What Values and Behaviors Can You Establish Now that Will Drive Success in the Post-Pandemic Workplace?

When the pandemic hit, leaders responded rapidly with many different actions largely focused on employee well-being, engagement, and business continuity. Those focuses should continue, but now there are longer-term strategies to consider. Here are critical questions organizations are weighing, based on interviews with more than 100 organizations:

  • Is there a team working on adapting and implementing new processes and workflows that will persist beyond the current situation?
  • How will we measure and evaluate the success of remote work and how it has been managed?
  • How will we analyze the cost/benefit of continuing remote work for certain job roles, business units, or locations after social-distancing restrictions are lifted/relaxed?
  • How should we plan and manage the ongoing transition? Should planning be centralized, decentralized, or hybrid?
  • How do we ensure planning and administration is inclusive?
  • Which of our management practices over the last several months have been most successful and how do we keep the momentum going?
  • Should decisions about remote versus onsite work be made based on business need or safety, or should there also be some flexibility based on job role and employee preference?
  • Since some HR policies and guidelines (work-at-home policies, flexible work hours, benefits, etc.) have been amended during COVID-19, will those policies and guidelines return to their former state, stay the same for a period, or evolve over time?
  • What should be the guiding principles for managing the ambiguity of ongoing change?

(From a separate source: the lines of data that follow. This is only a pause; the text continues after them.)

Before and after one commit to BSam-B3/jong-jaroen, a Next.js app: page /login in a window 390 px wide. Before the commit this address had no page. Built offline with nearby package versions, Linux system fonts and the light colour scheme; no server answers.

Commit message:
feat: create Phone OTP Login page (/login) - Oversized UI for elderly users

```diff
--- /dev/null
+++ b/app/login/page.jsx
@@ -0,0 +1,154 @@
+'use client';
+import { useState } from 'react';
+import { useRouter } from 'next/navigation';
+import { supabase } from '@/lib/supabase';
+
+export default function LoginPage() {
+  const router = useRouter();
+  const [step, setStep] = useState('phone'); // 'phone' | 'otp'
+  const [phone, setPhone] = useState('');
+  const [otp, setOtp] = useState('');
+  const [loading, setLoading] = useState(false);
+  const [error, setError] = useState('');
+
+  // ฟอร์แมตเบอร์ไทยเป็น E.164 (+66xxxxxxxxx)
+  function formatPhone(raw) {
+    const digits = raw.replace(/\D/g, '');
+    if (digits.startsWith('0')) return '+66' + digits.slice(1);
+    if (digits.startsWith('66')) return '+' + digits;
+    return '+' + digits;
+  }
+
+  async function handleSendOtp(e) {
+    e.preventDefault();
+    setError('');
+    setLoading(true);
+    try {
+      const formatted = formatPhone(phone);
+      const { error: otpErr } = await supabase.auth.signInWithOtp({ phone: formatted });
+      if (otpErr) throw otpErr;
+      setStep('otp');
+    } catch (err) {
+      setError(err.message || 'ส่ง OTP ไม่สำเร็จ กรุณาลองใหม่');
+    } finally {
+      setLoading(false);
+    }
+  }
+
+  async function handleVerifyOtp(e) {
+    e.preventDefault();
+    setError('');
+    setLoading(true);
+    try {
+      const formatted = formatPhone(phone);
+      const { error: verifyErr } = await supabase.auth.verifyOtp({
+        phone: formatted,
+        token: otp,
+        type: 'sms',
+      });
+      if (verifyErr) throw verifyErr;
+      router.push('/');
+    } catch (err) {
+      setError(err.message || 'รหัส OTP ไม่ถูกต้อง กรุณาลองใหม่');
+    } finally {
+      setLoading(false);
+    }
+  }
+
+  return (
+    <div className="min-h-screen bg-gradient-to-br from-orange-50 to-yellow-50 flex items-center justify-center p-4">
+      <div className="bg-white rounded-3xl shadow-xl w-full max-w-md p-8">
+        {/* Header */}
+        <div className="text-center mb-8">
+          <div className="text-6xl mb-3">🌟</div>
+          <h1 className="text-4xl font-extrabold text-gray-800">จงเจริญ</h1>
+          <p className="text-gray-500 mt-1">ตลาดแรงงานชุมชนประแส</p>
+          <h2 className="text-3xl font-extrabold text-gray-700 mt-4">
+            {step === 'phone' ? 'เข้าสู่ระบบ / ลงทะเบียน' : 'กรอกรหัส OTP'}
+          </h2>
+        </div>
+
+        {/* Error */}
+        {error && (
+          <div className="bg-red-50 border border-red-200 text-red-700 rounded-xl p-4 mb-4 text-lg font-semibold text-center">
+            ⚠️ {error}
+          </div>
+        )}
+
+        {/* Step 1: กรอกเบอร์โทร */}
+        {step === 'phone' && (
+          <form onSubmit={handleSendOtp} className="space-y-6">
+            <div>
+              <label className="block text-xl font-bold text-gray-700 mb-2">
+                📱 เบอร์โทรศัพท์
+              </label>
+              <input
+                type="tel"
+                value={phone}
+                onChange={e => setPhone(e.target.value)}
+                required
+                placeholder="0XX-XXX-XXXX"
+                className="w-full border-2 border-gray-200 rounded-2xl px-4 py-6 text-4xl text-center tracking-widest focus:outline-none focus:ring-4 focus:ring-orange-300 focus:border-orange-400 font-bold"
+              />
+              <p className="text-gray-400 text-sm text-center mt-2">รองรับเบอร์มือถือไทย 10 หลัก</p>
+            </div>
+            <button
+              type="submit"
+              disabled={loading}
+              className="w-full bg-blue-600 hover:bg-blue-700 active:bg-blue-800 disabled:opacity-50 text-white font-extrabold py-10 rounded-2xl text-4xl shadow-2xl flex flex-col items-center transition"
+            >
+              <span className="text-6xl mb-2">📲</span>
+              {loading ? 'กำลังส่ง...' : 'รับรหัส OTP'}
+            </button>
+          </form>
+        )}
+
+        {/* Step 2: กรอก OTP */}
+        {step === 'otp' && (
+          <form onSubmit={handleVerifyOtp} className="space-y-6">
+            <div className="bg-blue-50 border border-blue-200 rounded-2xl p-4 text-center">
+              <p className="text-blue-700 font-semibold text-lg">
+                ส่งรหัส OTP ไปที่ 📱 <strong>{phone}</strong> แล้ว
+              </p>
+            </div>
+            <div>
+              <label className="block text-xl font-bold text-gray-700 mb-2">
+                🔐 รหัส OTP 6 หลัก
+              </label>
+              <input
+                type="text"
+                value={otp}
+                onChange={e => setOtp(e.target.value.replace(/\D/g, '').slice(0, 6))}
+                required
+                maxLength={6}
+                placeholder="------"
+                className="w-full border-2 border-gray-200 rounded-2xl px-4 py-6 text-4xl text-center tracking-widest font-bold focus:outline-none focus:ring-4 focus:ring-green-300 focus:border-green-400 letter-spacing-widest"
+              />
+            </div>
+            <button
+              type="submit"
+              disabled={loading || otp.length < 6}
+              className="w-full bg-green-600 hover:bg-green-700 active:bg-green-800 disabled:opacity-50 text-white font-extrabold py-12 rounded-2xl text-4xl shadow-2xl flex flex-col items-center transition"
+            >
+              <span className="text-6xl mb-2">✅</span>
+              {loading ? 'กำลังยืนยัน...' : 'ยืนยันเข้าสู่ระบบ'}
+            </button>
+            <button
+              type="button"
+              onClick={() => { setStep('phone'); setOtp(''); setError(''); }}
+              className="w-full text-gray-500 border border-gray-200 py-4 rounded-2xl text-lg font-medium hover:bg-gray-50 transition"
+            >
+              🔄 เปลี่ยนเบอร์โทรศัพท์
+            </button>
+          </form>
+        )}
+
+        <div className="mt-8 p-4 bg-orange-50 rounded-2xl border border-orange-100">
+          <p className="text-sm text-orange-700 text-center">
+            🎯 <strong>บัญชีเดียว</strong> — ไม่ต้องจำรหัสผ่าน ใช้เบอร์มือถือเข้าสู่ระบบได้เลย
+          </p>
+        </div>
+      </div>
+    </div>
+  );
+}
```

The New Normal = The Future of Work

The answers to the questions we posed about change management planning will vary greatly by organization. Brandon Hall Group has conducted considerable research on the future of work and how to create great everyday employee experiences to drive employee engagement. This Employee Experience Model offers valuable guidance on how to think about the future. The model has six pillars, each covering several strategies, and all are underscored and supported by technology (the graphic can be downloaded at the end of this article).









There are basic considerations that bridge across all the elements in the model:

  • Awareness of goals and objectives
  • Transparent communication
  • A focus on growth, progress, and development
  • Recognition
  • Accountability

How your organization views and implements each pillar and applies it to technology decisions will play a defining role in its success in the new normal that is our future.

To download a complimentary copy of Brandon Hall Group’s Managing Remotely During Disruption Playbook-Research and Guidance for COVID-19 and Beyond, click here.

Claude Werder is senior vice president of Research Operations and principal Human Capital Management (HCM) analyst at Brandon Hall Group. The firm’s vision is to inspire a better workplace experience, and its mission is to empower excellence in organizations around the world through its research and tools. Brandon Hall Group has five HCM practices and produces the Brandon Hall Group HCM Excellence Awards and the annual HCM Excellence Conference, in West Palm Beach, FL.